You are not currently logged in.
Access JSTOR through your library or other institution:
If You Use a Screen ReaderThis content is available through Read Online (Free) program, which relies on page scans. Since scans are not currently available to screen readers, please contact JSTOR User Support for access. We'll provide a PDF copy for your screen reader.
Tetramer Visualization of Gut-Homing Gluten-Specific T Cells in the Peripheral Blood of Celiac Disease Patients
Melinda Ráki, Lars-Egil Fallang, Margit Brottveit, Elin Bergseng, Hanne Quarsten, Knut E. A. Lundin and Ludvig M. Sollid
Proceedings of the National Academy of Sciences of the United States of America
Vol. 104, No. 8 (Feb. 20, 2007), pp. 2831-2836
Published by: National Academy of Sciences
Stable URL: http://www.jstor.org/stable/25426560
Page Count: 6
You can always find the topics here!Topics: T lymphocytes, Celiac disease, Blood, Epitopes, Gluten free diets, Integrins, Phenotypes, Molecules, Cultured cells, Enzyme linked immunospot assay

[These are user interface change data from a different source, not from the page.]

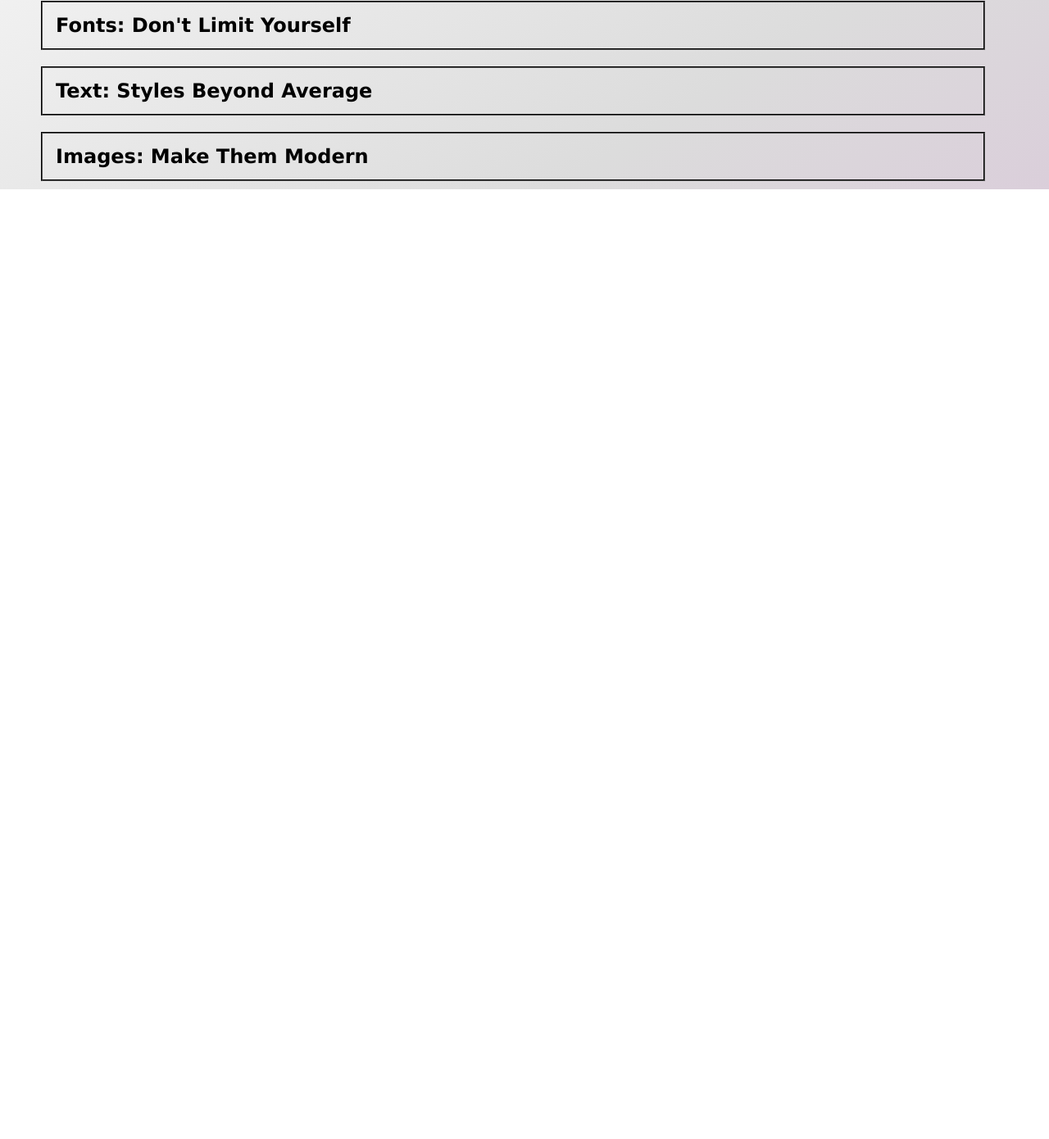
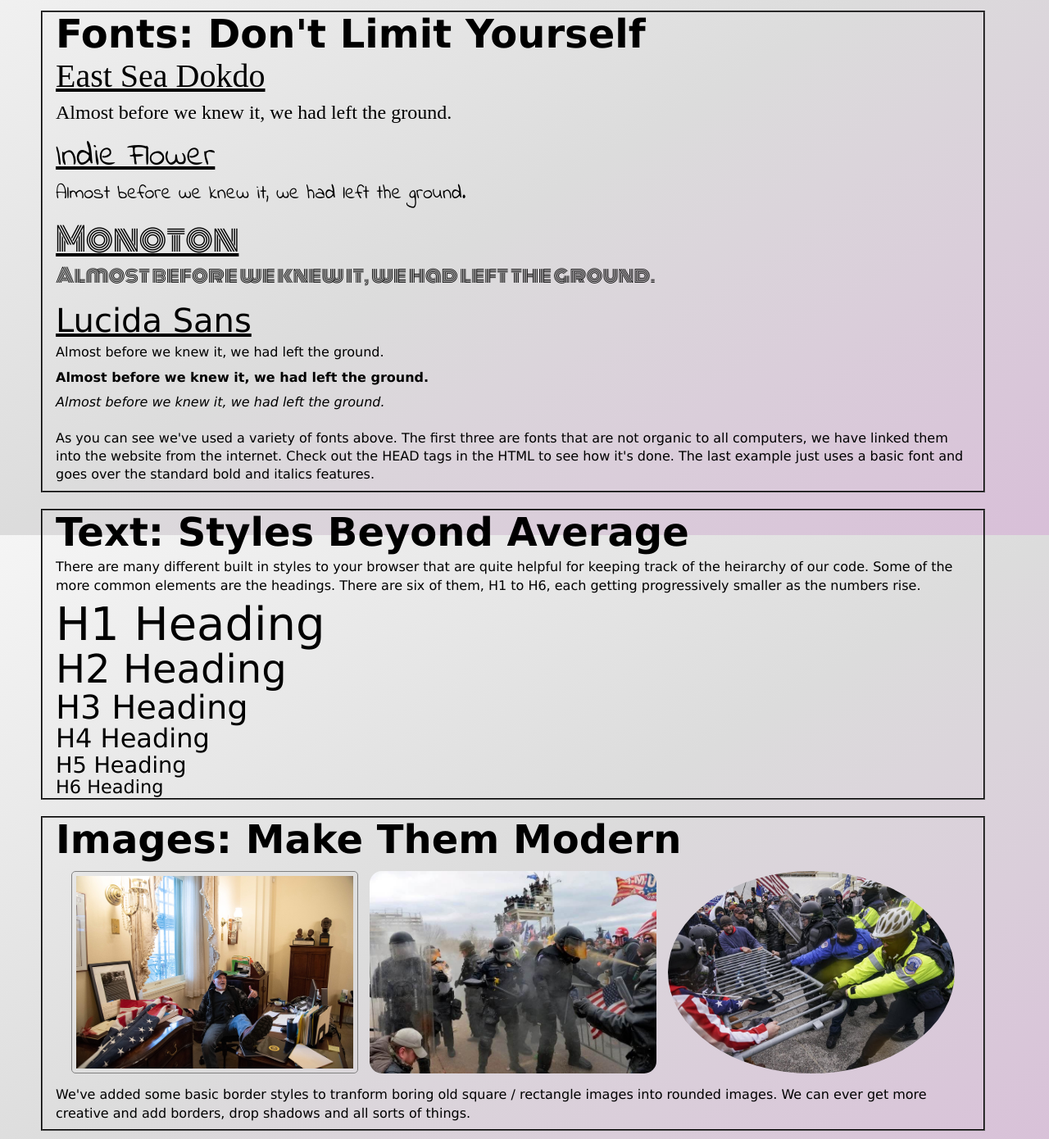
Before and after one commit to leftskidlow/designer, a plain HTML site: page index.html in a window 1280 px wide. Shown: the part 947-2337 px from the top of the page at 82% size. Before the commit the page ends 1178 px from the top, so only its background shows below. Drawn offline with Linux system fonts and the light colour scheme; a web font is replaced by a local one.

Commit message:
Final 1.0

```diff
--- a/index.html
+++ b/index.html
@@ -10,6 +10,10 @@
         <title>Website Design Cheatsheet</title>
         <meta name="description" content="">
         <meta name="viewport" content="width=device-width, initial-scale=1">
+        <link rel="preconnect" href="https://fonts.gstatic.com">
+        <link href="https://fonts.googleapis.com/css2?family=East+Sea+Dokdo&display=swap" rel="stylesheet">
+        <link rel="preconnect" href="https://fonts.gstatic.com">
+        <link href="https://fonts.googleapis.com/css2?family=Indie+Flower&family=Monoton&display=swap" rel="stylesheet">
         <link rel="stylesheet" href="./resources/css/reset.css">
         <link rel="stylesheet" href="./resources/css/style.css">
     </head>
@@ -246,14 +250,77 @@
 
             <section class="main_section">
                 <h2 class="section_title"><a name="fonts">Fonts: Don't Limit Yourself</a></h2>
+                <div class="font_section">
+                <span class="east_sea font_title">East Sea Dokdo</span>
+                <p class="east_sea">
+                    Almost before we knew it, we had left the ground.
+                </p>
+                </div>
+                <div class="font_section">
+                <span class="indie_flower font_title">Indie Flower</span>
+                <p class="indie_flower">
+                    Almost before we knew it, we had left the ground.
+                </p>
+                </div>
+                <div class="font_section">
+                <span class="monoton font_title">Monoton</span>
+                <p class="monoton">
+                    Almost before we knew it, we had left the ground.
+                </p>
+                </div>
+                <div class="font_section">
+                    <span class="font_title">Lucida Sans</span>
+                    <p>
+                        Almost before we knew it, we had left the ground.
+                    </p>
+                    <p class="bold">
+                        Almost before we knew it, we had left the ground.
+                    </p>
+                    <p class="italic">
+                        Almost before we knew it, we had left the ground.
+                    </p>
+                </div>
+                <p>
+                    As you can see we've used a variety of fonts above. The first three are fonts that
+                    are not organic to all computers, we have linked them into the website from the internet.
+                    Check out the HEAD tags in the HTML to see how it's done. The last example just uses a basic
+                    font and goes over the standard bold and italics features.
+                </p>
             </section>
 
             <section class="main_section">
                 <h2 class="section_title"><a name="texts"></a>Text: Styles Beyond Average</a></h2>
+                <p>
+                    There are many different built in styles to your browser that are quite helpful for keeping
+                    track of the heirarchy of our code. Some of the more common elements are the headings. There are
+                    six of them, H1 to H6, each getting progressively smaller as the numbers rise.
+                </p>
+                <h1>H1 Heading</h1>
+                <h2>H2 Heading</h2>
+                <h3>H3 Heading</h3>
+                <h4>H4 Heading</h4>
+                <h5>H5 Heading</h5>
+                <h6>H6 Heading</h6>
             </section>
 
             <section class="main_section"><a name="images"></a>
                 <h2 class="section_title">Images: Make Them Modern</h2>
+                <div class="image_container">
+                    <div class="image">
+                        <img src="./resources/images/tr_1.jpg" class="bordered">
+                    </div>
+                    <div class="image">
+                        <img src="./resources/images/tr_3.jpg" class="rounded">
+                    </div>
+                    <div class="image">
+                        <img src="./resources/images/tr_2.jpeg" class="circle">
+                    </div>
+                </div>
+                <p>
+                    We've added some basic border styles to tranform boring old square / rectangle
+                    images into rounded images. We can ever get more creative and add borders, drop
+                    shadows and all sorts of things.
+                </p>
             </section>
 
         </main>
--- a/resources/css/style.css
+++ b/resources/css/style.css
@@ -80,6 +80,30 @@ main {
     line-height: 1.4;
 }
 
+.main_section h1 {
+    margin: .15rem 1rem;
+    font-size: 3.5rem;
+}
+.main_section h2 {
+    margin: .15rem 1rem;
+    font-size: 3rem;
+}
+.main_section h3 {
+    margin: .15rem 1rem;
+    font-size: 2.5rem;
+}
+.main_section h4 {
+    margin: .15rem 1rem;
+    font-size: 2rem;
+}
+.main_section h5 {
+    margin: .15rem 1rem;
+    font-size: 1.7rem;
+}
+.main_section h6 {
+    margin: .15rem 1rem;
+    font-size: 1.4rem;
+}
 /* Color Boxes */
 
 .color_box_holder {
@@ -126,7 +150,7 @@ main {
 .color_circle_holder {
     width: 98%;
     display: flex;
-    margin: 5px 75  px;
+    margin: 5px 75px;
     float: left;
 }
 .color_circle {
@@ -164,4 +188,67 @@ main {
     border: 1px solid black;
     border-radius: 10px;
 }
+
+/* Font Section*/
+.font_title {
+    font-size: 2.5rem !important;
+    text-decoration: underline;
+    margin: .5rem 1rem;
+}
+
+.east_sea {
+    font-family: "East Sea Dokdo";
+    font-size: 1.5rem;
+}
+
+.indie_flower {
+    font-family: "Indie Flower";
+    font-size: 1.5rem;
+}
+
+.monoton {
+    font-family: Monoton;
+    font-size: 1.5rem;
+}
+
+.font_section {
+    display: inline-block;
+    width: 98%;
+    margin: 5px auto;
+}
+.bold {
+    font-weight: bold;
+}
+.italic {
+    font-style: italic;
+}
+
+/* Image Section */
+.image_container {
+    width: 95%;
+    display: flex;
+    margin: 10px auto;
+}
+.image {
+    display: inline-flex;
+    margin: 5px auto;
+}
+img {
+    max-width: 350px;
+    height: auto;
+}
+
+.circle {
+    border-radius: 50%;
+}
+
+.rounded {
+    border-radius: 15px;
+}
+
+.bordered {
+    border: 1px solid grey;
+    padding: 5px;
+    border-radius: 5px;
+}
 /* Footer */
```
Also changed, not shown: resources/images/tr_1.jpg (added), resources/images/tr_2.jpeg (added), resources/images/tr_3.jpg (added), 2 other files.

Were these topics helpful?See something inaccurate? Let us know!
Select the topics that are inaccurate.
Since scans are not currently available to screen readers, please contact JSTOR User Support for access. We'll provide a PDF copy for your screen reader.
Preview not available
Tetramers of MHC-peptide complexes are used for detection and characterization of antigen-specific T cell responses, but they require knowledge about both antigenic peptide and the MHC restriction element. The successful application of these reagents in human diseases involving CD4⁺ T cells is limited. Celiac disease, an intestinal inflammation driven by mucosal CD4⁺ T cells recognizing wheat gluten peptides in the context of disease-associated HLA-DQ molecules, is an ideal model to test the potential clinical use of these reagents. We investigated whether gluten-specific T cells can be detected in the peripheral blood of celiac disease patients using DQ2 tetramers. Nine DQ2⁺ patients and six control individuals on a gluten-free diet were recruited to the study. Participants consumed 160 g of gluten-containing bread daily for 3 days. After bread-challenge, gluten-specific T cells were detectable in the peripheral blood of celiac patients but not controls both directly by tetramer staining and indirectly by enzyme-linked immunospot. These T cells expressed the β₇ integrin indicative of gut-homing properties. Most of the cells had a memory phenotype, but many other phenotypic markers showed a heterogeneous pattern. Tetramer staining of gluten-specific T cells has the potential to be used for diagnosis of celiac disease.
Proceedings of the National Academy of Sciences of the United States of America © 2007 National Academy of Sciences